PROBLEM TO WORK ON:
All lines in the records below with the word "ghcr" must be returned.

[Records drawn from a dataset]
---*---

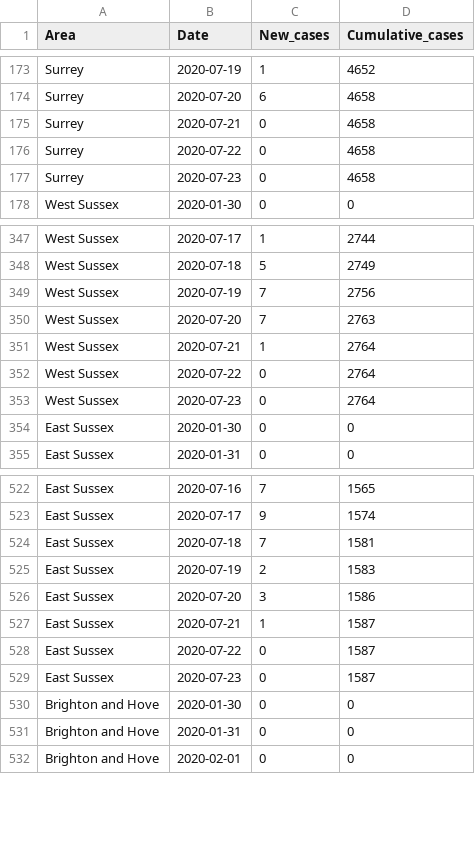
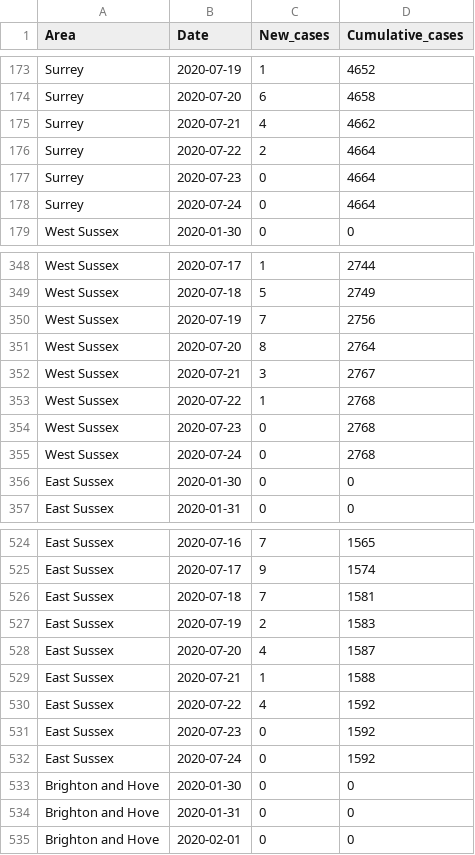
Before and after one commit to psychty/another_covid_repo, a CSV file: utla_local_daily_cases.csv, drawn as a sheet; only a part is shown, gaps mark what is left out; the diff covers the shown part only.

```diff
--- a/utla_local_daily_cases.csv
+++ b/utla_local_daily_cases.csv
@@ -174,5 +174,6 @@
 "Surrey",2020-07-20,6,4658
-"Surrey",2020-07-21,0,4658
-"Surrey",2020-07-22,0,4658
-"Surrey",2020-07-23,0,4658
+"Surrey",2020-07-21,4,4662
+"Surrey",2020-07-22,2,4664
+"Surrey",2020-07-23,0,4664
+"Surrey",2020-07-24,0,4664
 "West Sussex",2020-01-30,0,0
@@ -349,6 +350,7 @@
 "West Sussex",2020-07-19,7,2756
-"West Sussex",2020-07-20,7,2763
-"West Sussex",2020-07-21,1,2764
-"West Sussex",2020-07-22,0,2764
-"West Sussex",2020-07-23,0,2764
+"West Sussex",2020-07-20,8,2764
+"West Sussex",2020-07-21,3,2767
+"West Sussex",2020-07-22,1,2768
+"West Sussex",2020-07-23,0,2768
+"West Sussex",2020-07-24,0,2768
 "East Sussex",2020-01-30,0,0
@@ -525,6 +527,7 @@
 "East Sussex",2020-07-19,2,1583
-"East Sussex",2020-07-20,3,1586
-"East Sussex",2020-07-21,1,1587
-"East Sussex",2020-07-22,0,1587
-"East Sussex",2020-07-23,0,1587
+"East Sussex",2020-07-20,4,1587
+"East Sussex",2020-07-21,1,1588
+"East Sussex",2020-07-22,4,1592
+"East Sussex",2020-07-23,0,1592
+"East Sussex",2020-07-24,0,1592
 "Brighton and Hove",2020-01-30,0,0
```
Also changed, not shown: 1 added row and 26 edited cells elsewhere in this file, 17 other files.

---*---

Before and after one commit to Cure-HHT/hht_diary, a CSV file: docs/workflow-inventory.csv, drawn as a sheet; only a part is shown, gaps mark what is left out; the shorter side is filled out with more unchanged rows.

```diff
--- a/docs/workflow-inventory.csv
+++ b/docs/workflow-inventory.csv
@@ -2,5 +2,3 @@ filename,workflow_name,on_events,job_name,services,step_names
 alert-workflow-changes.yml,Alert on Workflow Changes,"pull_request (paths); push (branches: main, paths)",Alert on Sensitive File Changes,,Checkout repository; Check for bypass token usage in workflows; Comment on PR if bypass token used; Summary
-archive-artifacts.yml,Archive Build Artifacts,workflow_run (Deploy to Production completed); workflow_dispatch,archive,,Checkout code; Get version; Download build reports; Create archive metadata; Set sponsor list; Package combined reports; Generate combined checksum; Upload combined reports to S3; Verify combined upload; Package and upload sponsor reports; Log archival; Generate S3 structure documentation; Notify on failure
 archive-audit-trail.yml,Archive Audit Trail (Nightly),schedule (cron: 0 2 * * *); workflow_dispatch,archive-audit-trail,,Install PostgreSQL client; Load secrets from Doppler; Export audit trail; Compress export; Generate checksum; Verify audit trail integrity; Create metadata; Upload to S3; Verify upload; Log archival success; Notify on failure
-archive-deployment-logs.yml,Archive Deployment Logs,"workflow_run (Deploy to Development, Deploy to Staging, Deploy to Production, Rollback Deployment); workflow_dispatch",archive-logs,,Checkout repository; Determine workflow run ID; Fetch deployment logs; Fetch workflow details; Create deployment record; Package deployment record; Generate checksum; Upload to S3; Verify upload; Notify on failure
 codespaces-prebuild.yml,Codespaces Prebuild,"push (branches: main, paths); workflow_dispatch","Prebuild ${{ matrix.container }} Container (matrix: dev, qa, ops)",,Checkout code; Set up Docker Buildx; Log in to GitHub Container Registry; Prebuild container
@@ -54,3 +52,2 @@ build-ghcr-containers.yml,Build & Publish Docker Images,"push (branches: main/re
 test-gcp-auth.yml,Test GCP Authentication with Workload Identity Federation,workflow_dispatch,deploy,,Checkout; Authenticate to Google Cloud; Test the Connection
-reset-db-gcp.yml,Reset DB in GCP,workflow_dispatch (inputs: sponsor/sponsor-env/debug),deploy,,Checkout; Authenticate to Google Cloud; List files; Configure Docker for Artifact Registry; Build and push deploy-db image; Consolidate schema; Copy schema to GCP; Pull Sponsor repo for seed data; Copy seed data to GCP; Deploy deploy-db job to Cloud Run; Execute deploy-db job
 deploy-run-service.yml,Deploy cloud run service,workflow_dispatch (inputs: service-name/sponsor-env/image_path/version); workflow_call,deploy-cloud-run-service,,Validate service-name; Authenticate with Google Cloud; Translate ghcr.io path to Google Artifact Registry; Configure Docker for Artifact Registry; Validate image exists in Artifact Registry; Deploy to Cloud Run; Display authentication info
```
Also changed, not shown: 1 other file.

---*---

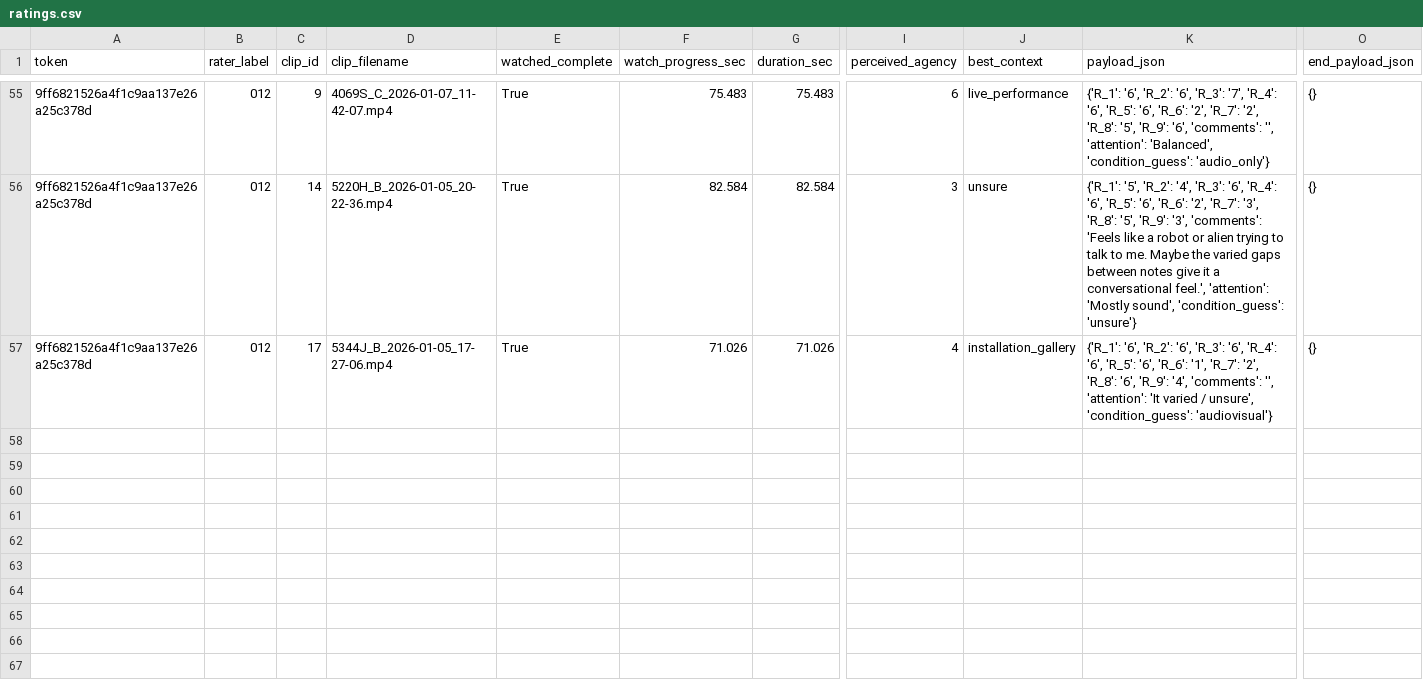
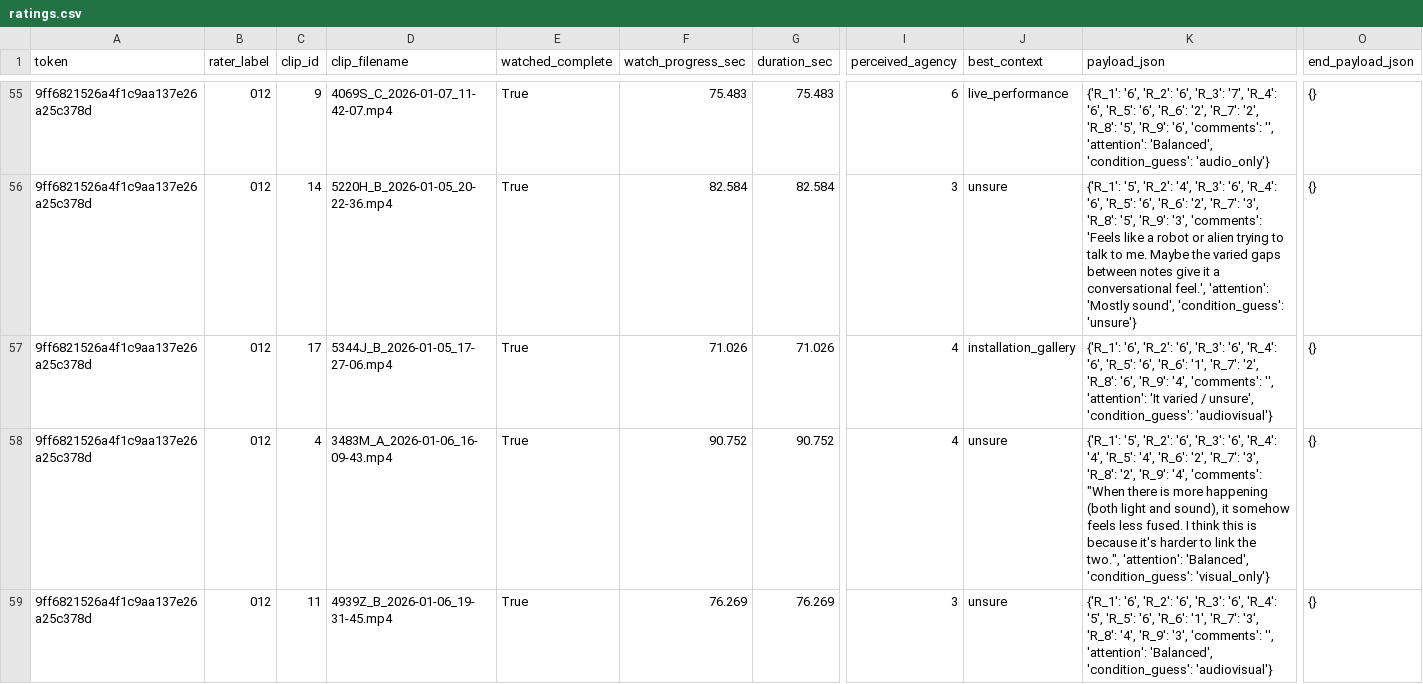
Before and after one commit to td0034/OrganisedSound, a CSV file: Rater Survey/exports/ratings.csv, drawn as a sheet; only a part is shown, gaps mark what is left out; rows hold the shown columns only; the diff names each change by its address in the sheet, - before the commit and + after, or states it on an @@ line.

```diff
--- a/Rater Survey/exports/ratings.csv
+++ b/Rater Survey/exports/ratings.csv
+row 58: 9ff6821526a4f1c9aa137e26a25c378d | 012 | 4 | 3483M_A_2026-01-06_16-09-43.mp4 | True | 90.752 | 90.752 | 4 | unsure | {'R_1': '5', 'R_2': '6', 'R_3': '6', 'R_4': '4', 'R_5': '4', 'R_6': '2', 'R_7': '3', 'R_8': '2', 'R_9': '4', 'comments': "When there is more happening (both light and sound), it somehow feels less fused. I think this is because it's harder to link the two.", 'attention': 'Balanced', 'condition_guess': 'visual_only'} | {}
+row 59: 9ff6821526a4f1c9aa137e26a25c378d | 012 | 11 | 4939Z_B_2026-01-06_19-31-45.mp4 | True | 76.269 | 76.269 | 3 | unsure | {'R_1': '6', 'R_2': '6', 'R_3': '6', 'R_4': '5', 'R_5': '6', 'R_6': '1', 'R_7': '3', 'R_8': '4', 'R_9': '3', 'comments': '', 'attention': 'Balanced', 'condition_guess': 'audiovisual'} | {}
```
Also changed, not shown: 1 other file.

---*---

RESULT FOR THIS TASK:
@@ -54,3 +52,2 @@ build-ghcr-containers.yml,Build & Publish Docker Images,"push (branches: main/re
 deploy-run-service.yml,Deploy cloud run service,workflow_dispatch (inputs: service-name/sponsor-env/image_path/version); workflow_call,deploy-cloud-run-service,,Validate service-name; Authenticate with Google Cloud; Translate ghcr.io path to Google Artifact Registry; Configure Docker for Artifact Registry; Validate image exists in Artifact Registry; Deploy to Cloud Run; Display authentication info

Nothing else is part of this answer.